TASK GOAL: State how many lines in the material hold the string "layout"; nothing besides that number is expected.
"""
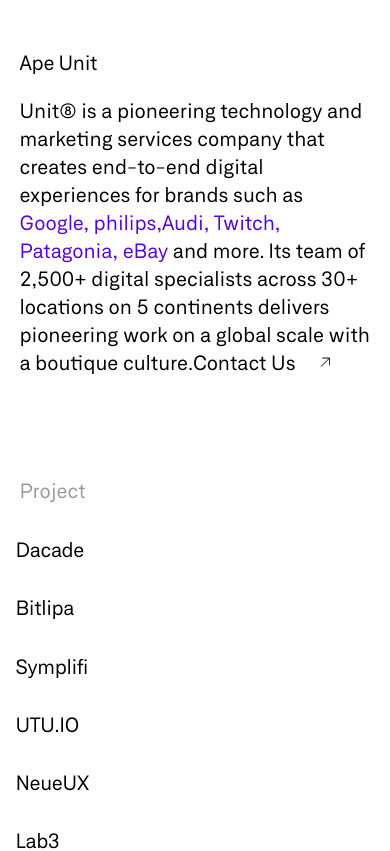
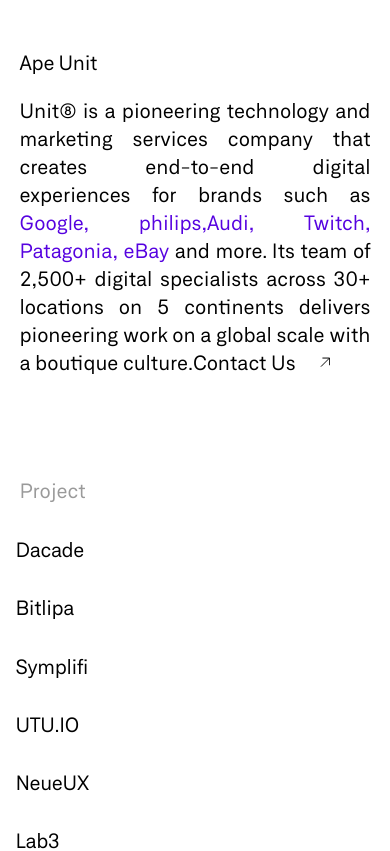
Before and after one commit to TheGymRwanda/unit8-maroon, a Next.js app: page / in a window 390 px wide. Shown: the top 851 px of the page. Built offline with nearby package versions, Linux system fonts and the light colour scheme.

Commit message:
done fixing the header arrow underline hovering

```diff
--- a/components/layout/Header.jsx
+++ b/components/layout/Header.jsx
@@ -1,94 +1,61 @@
-import Svg from "../ui/Svg";
-import PageLink from "../ui/Link";
-import Wrapper from "../wrappers/Wrapper";
+import Svg from '../ui/Svg';
+import PageLink from '../ui/Link';
+import Wrapper from '../wrappers/Wrapper';
 export default function Header() {
   return (
     <Wrapper>
-      <div className="space-y-1.1213 lg:flex lg:items-baseline lg:justify-between">
+      <div className='space-y-1.1213 lg:flex lg:items-baseline lg:justify-between'>
         <div>
-          <h1 className="mb-5 mt-12 font-Neufile text-xl font-normal tracking-0.0125 text-black md:text-2xl lg:w-13.875 lg:text-2xl">
+          <h1 className='mb-5 mt-12 text-xl font-normal tracking-0.0125 text-black md:text-2xl lg:w-13.875 lg:text-2xl'>
             Ape Unit
           </h1>
         </div>
         {/* mobile*/}
-        <div className="lg:hidden">
-          <div className="xs:w-21.875 h-15.75 text-xl md:text-2xl">
-            Unit➇ is a pioneering technology and marketing services company that
-            creates end-to-end digital experiences for brands such as{" "}
-            <span className="inline-block text-primary-purple md:hidden">
-              Google,{" "}
-            </span>{" "}
-            <span className="inline-block text-primary-purple md:hidden">
-              philips,{" "}
-            </span>
-            <span className="inline-block text-primary-purple md:hidden">
-              Audi,
-            </span>{" "}
-            <span className="inline-block text-primary-purple md:hidden">
-              Twitch,
-            </span>{" "}
-            <span className="inline-block text-primary-purple md:hidden">
-              Patagonia,
-            </span>{" "}
-            <span className="inline-block text-primary-purple md:hidden">
-              eBay
-            </span>{" "}
-            {/* style for Ipad */}
-            <span className="hidden text-primary-purple md:inline-block">
-              Ethereum,
-            </span>{" "}
-            <span className="hidden text-primary-purple md:inline-block">
-              Tezos,
-            </span>{" "}
-            <span className="hidden text-primary-purple md:inline-block">
-              Near,
-            </span>{" "}
-            <span className="hidden text-primary-purple md:inline-block">
-              Algorand
-            </span>{" "}
-            and more. Its team of 2,500+ digital specialists across 30+
-            locations on 5 continents delivers pioneering work on a global scale
-            with a boutique culture.
-            <span className="inline-block lg:hidden">
+        <div className='text-justify lg:hidden '>
+          <div className='xs:w-21.875 h-15.75 text-xl md:text-2xl'>
+            Unit➇ is a pioneering technology and marketing services company that creates end-to-end digital experiences
+            for brands such as <span className='inline-block text-primary-purple md:hidden'>Google, </span>{' '}
+            <span className='inline-block text-primary-purple md:hidden'>philips, </span>
+            <span className='inline-block text-primary-purple md:hidden'>Audi,</span>{' '}
+            <span className='inline-block text-primary-purple md:hidden'>Twitch,</span>{' '}
+            <span className='inline-block text-primary-purple md:hidden'>Patagonia,</span>{' '}
+            <span className='inline-block text-primary-purple md:hidden'>eBay</span> {/* style for Ipad */}
+            <span className='hidden text-primary-purple md:inline-block'>Ethereum,</span>{' '}
+            <span className='hidden text-primary-purple md:inline-block'>Tezos,</span>{' '}
+            <span className='hidden text-primary-purple md:inline-block'>Near,</span>{' '}
+            <span className='hidden text-primary-purple md:inline-block'>Algorand</span> and more. Its team of 2,500+
+            digital specialists across 30+ locations on 5 continents delivers pioneering work on a global scale with a
+            boutique culture.
+            <span className='inline-block lg:hidden'>
               <PageLink
-                text={"Contact Us"}
+                text={'Contact Us'}
                 arrow={<Svg />}
-                textStyle="no-underline md:underline lg:no-underline"
-                style="text-xl md:text-2xl xl:flex xl:gap-1/2 gap-0.5 "
+                textStyle='no-underline md:underline lg:no-underline'
+                style='text-xl md:text-2xl xl:flex xl:gap-1/2 gap-0.5 '
               />
             </span>
           </div>
         </div>
         {/* Ipad */}
         {/* desktop */}
-        <div className="hidden lg:block">
-          <div className="xs:w-21.875 h-15.75 text-xl md:text-2xl xl:w-47.3125">
+        <div className='hidden lg:block'>
+          <div className='xs:w-21.875 md:text-1xl h-15.75 text-justify text-2xl xl:w-47.3125'>
             {/* lg:w-[47.3125rem]  xl:w-7/13 */}
             {/* justify-between lg:flex */}
-            Unit➇ is a pioneering technology company specialing in decentralised
-            technologies that creates end-to-end digital experiences for
-            protocols including{" "}
-            <span className="hidden text-primary-purple md:inline-block">
-              Ethereum,
-            </span>{" "}
-            <span className="hidden text-primary-purple md:inline-block">
-              Tezos,
-            </span>{" "}
-            <span className="hidden text-primary-purple md:inline-block">
-              Near,
-            </span>{" "}
-            <span className="hidden text-primary-purple md:inline-block">
-              Algorand
-            </span>{" "}
-            and more. Its team of 2,500+ digital specialists across 30+
-            locations on 5 continents delivers pioneering work on a global scale
-            with a boutique culture.{" "}
-            <span className="hidden lg:inline-block">
+            Unit➇ is a pioneering technology company specialing in decentralised technologies that creates end-to-end
+            digital experiences for protocols including{' '}
+            <span className='hidden text-primary-purple md:inline-block'>Ethereum,</span>{' '}
+            <span className='hidden text-primary-purple md:inline-block'>Tezos,</span>{' '}
+            <span className='hidden text-primary-purple md:inline-block'>Near,</span>{' '}
+            <span className='hidden text-primary-purple md:inline-block'>Algorand</span> and more. Its team of 2,500+
+            digital specialists across 30+ locations on 5 continents delivers pioneering work on a global scale with a
+            boutique culture.{' '}
+            <span className='hidden lg:inline-block'>
               <PageLink
-                style="gap-2"
-                link={"mailto:web3@apeunit.com"}
-                text={"Contact"}
-                textStyle="no-underline md:underline md:hover:no-underline"
+                style='gap-2 group'
+                link={'mailto:web3@apeunit.com'}
+                text={'Contact Us'}
+                textStyle='no-underline md:underline md:group-hover:no-underline'
                 arrow={<Svg />}
               />
             </span>
--- a/components/ui/Link.jsx
+++ b/components/ui/Link.jsx
@@ -3,31 +3,23 @@ export default function PageLink(props) {
     <>
       {/* Section for desktop */}
       <a
-          className={` group hidden xl:flex cursor-pointer  w-fit items-center gap-1.5 ${props.style}`}
+        className={` group hidden w-fit cursor-pointer  items-center gap-1.5 xl:flex ${props.style} `}
         href={props.link}
         onMouseOver={() => props.showIndex()}
         onMouseLeave={() => props.hide()}
       >
-          <p className={`font-Neufile md:text-2xl text-xl font-normal not-italic leading-7 ${props.textStyle}`}>
-            {props.text}
-          </p>
-          <div className={`relative ${props.imageWrapperStyle}`}>
-            {props.arrow}
-          </div>
+        <p className={`text-xl font-normal not-italic leading-7 md:text-2xl ${props.textStyle}`}>{props.text}</p>
+        <div className={`relative ${props.imageWrapperStyle}`}>{props.arrow}</div>
       </a>
 
       {/* section for mobile */}
       <a
-          className={` group xl:hidden flex cursor-pointer  w-fit items-center gap-1.5 ${props.style}`}
+        className={` group flex w-fit cursor-pointer  items-center gap-1.5 xl:hidden ${props.style}`}
         href={props.link}
         onClick={() => props.showIndex()}
       >
-          <p className={`font-Neufile md:text-2xl text-xl font-normal not-italic leading-7 ${props.textStyle}`}>
-            {props.text}
-          </p>
-          <div className={`relative ${props.imageWrapperStyle}`}>
-            {props.arrow}
-          </div>
+        <p className={` text-xl font-normal not-italic leading-7 md:text-2xl ${props.textStyle}`}>{props.text}</p>
+        <div className={`relative ${props.imageWrapperStyle}`}>{props.arrow}</div>
       </a>
     </>
   );
```
Lines whose indentation alone changed are shown as unchanged.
"""
ANSWER: 2